  },
}

module.exports = merge(baseConfig, config)
// webpack.server.js

const path = require('path')
const merge = require('webpack-merge')
const baseConfig = require('./webpack.base.js')

const config = {
  // Inform webpack that we're building a bundle
  // for nodeJS, rather than for the browser
  target: 'node',

  // Tell webpack the root file of our
  // server application
  entry: './src/index.js',

  // Tell webpack where to put the output file
  // that is generated
  output: {
    filename: 'bundle.js',
    path: path.resolve(__dirname, 'build'),
  },
}

module.exports = merge(baseConfig, config)

2. A single command line to boot up all the building process

With the help of a third party utility npm-run-all, we can run all our command lines in one line of code.

In the package.json file, add this command to the scripts field: "dev": "npm-run-all --parallel dev:*",

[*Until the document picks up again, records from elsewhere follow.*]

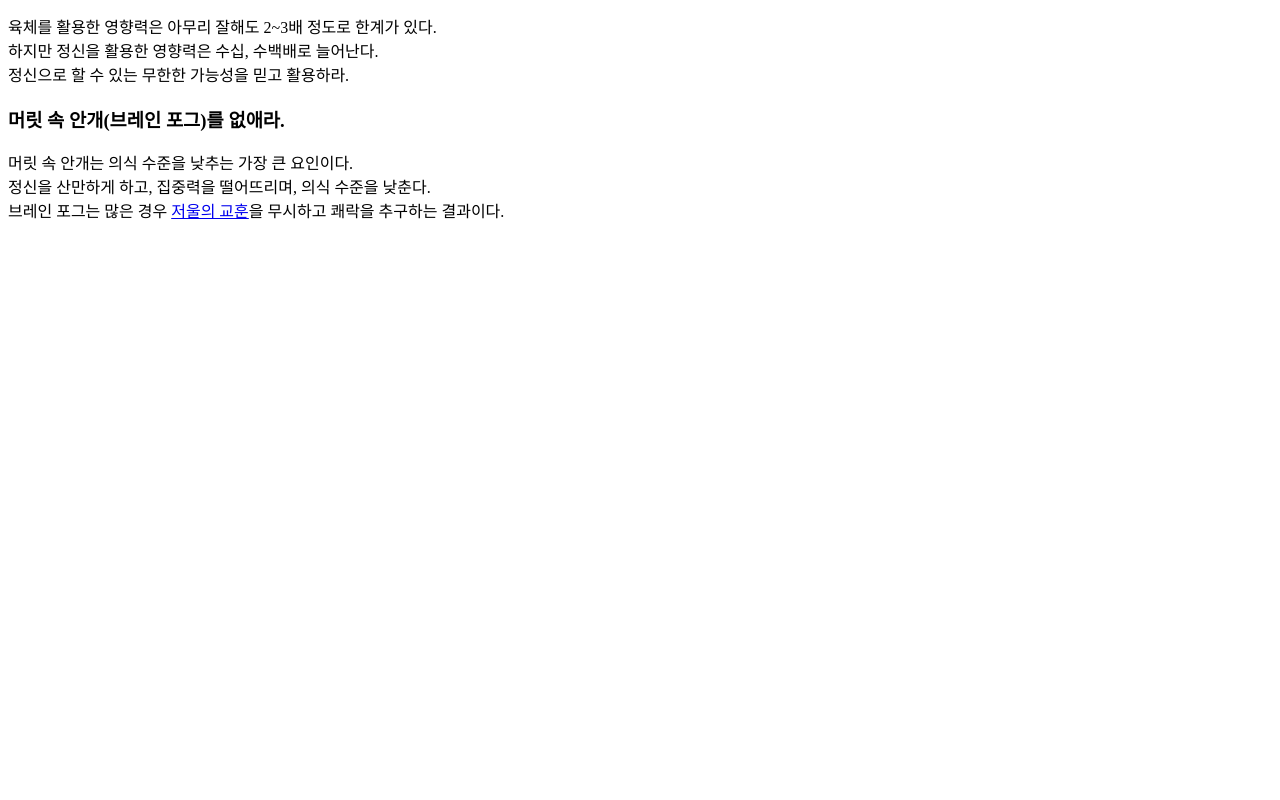
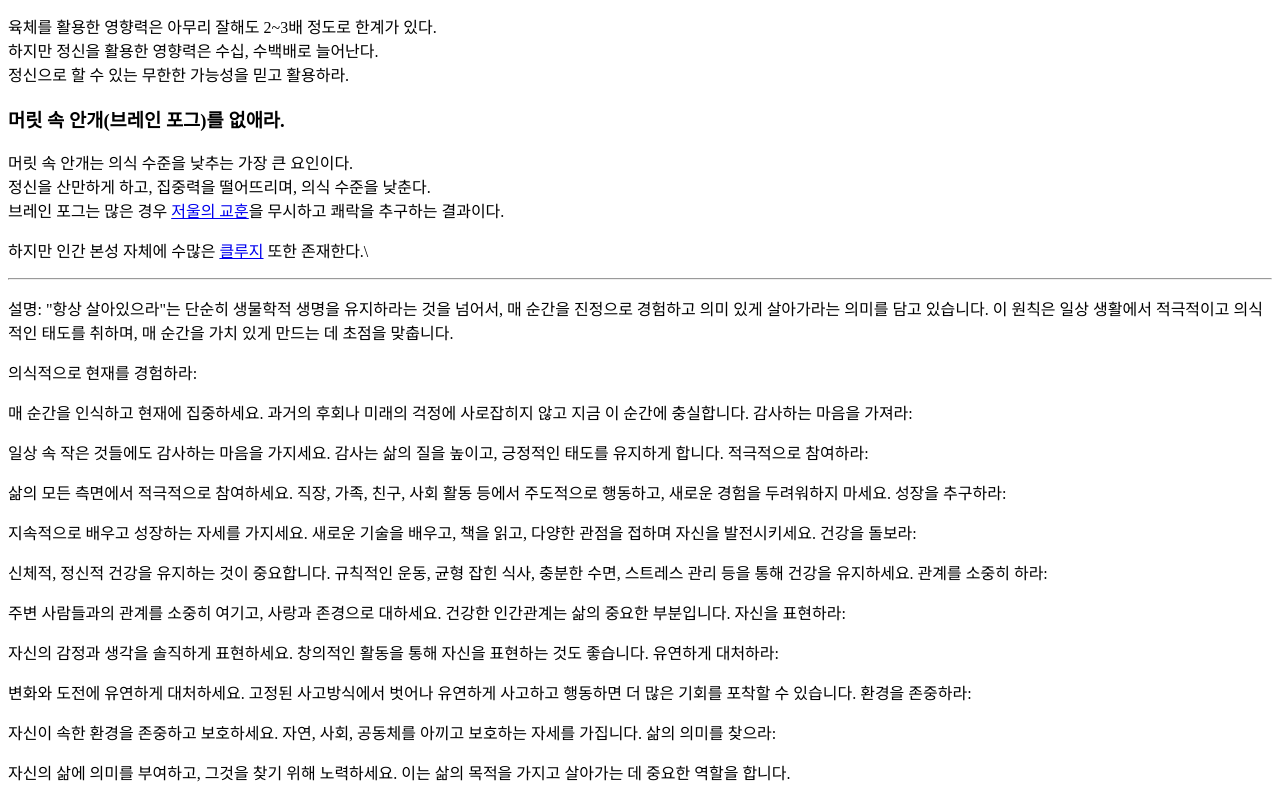
Before and after one commit to sysmae/principles, a Next.js app: page /life/reality/0 in a window 1280 px wide. Shown: the part 297-1097 px from the top of the page. Before the commit the page ends 800 px from the top, so only its background shows below. Built offline with nearby package versions, Linux system fonts and the light colour scheme.

Commit message:
항상 살아 있으라

```diff
--- a/pages/life/reality/0.mdx
+++ b/pages/life/reality/0.mdx
@@ -1,4 +1,4 @@
-# 생각을 선명하게 유지하라
+# 항상 살아있으라
 
 ### 모든 이상은 높은 의식 수준을 요구한다.
 
@@ -19,3 +19,42 @@
 머릿 속 안개는 의식 수준을 낮추는 가장 큰 요인이다.\
 정신을 산만하게 하고, 집중력을 떨어뜨리며, 의식 수준을 낮춘다.\
 브레인 포그는 많은 경우 [저울의 교훈](/life/pain/1)을 무시하고 쾌락을 추구하는 결과이다.
+
+하지만 인간 본성 자체에  수많은 [클루지](/life/reality/5) 또한 존재한다.\
+
+
+---
+
+설명:
+"항상 살아있으라"는 단순히 생물학적 생명을 유지하라는 것을 넘어서, 매 순간을 진정으로 경험하고 의미 있게 살아가라는 의미를 담고 있습니다. 이 원칙은 일상 생활에서 적극적이고 의식적인 태도를 취하며, 매 순간을 가치 있게 만드는 데 초점을 맞춥니다.
+
+의식적으로 현재를 경험하라:
+
+매 순간을 인식하고 현재에 집중하세요. 과거의 후회나 미래의 걱정에 사로잡히지 않고 지금 이 순간에 충실합니다.
+감사하는 마음을 가져라:
+
+일상 속 작은 것들에도 감사하는 마음을 가지세요. 감사는 삶의 질을 높이고, 긍정적인 태도를 유지하게 합니다.
+적극적으로 참여하라:
+
+삶의 모든 측면에서 적극적으로 참여하세요. 직장, 가족, 친구, 사회 활동 등에서 주도적으로 행동하고, 새로운 경험을 두려워하지 마세요.
+성장을 추구하라:
+
+지속적으로 배우고 성장하는 자세를 가지세요. 새로운 기술을 배우고, 책을 읽고, 다양한 관점을 접하며 자신을 발전시키세요.
+건강을 돌보라:
+
+신체적, 정신적 건강을 유지하는 것이 중요합니다. 규칙적인 운동, 균형 잡힌 식사, 충분한 수면, 스트레스 관리 등을 통해 건강을 유지하세요.
+관계를 소중히 하라:
+
+주변 사람들과의 관계를 소중히 여기고, 사랑과 존경으로 대하세요. 건강한 인간관계는 삶의 중요한 부분입니다.
+자신을 표현하라:
+
+자신의 감정과 생각을 솔직하게 표현하세요. 창의적인 활동을 통해 자신을 표현하는 것도 좋습니다.
+유연하게 대처하라:
+
+변화와 도전에 유연하게 대처하세요. 고정된 사고방식에서 벗어나 유연하게 사고하고 행동하면 더 많은 기회를 포착할 수 있습니다.
+환경을 존중하라:
+
+자신이 속한 환경을 존중하고 보호하세요. 자연, 사회, 공동체를 아끼고 보호하는 자세를 가집니다.
+삶의 의미를 찾으라:
+
+자신의 삶에 의미를 부여하고, 그것을 찾기 위해 노력하세요. 이는 삶의 목적을 가지고 살아가는 데 중요한 역할을 합니다.
--- a/pages/life/reality/_meta.json
+++ b/pages/life/reality/_meta.json
@@ -1,5 +1,5 @@
 {
-  "0":"생각을 선명하게 유지하라",
+  "0":"항상 살아있으라",
   "1":"현실을 수용하고 대응하라",
   "2":"요소들을 이해하고 통제하라",
   "3":"신뢰도에 가중치를 두는 의사결정을 하라",
```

3. Ignoring files for the server side bundle

Since Node can require modules at runtime, we don’t need to import all the dependencies the the final bundle file. To ignore these dependencies, we just need two lines of code. In the webpack.server.js, add:

// ...
const webpackNodeExternals = require('webpack-node-externals')
//...
// add to the config object:
externals: [webpackNodeExternals()]

4. Extract the render functionality

We’ll deal with more advanced and complicated business logic in the renderToString() process, let’s extract it to the outside world.

// src/helpers/renderer.js
import React from 'react'
import { renderToString } from 'react-dom/server'
import Home from '../client/components/Home'

export default () => {
  const content = renderToString(<Home />)

  return `
    <html>
      <head></head>
      <body>
        <div id="root"><${content}</div>
        <script src="bundle.js"></script>
      </body>
    </html>`
}

Then we change the index.js file accordingly:

// src/index.js
import renderer from './helpers/renderer'
//...
app.get('/', (req, res) => {
  res.send(renderer())
})

The final code can be found here:


Lei Huang

Lei Huang

Lei is a JavaScript developer from China. He's unapologetic in his love for functional programming. You can find more about him here.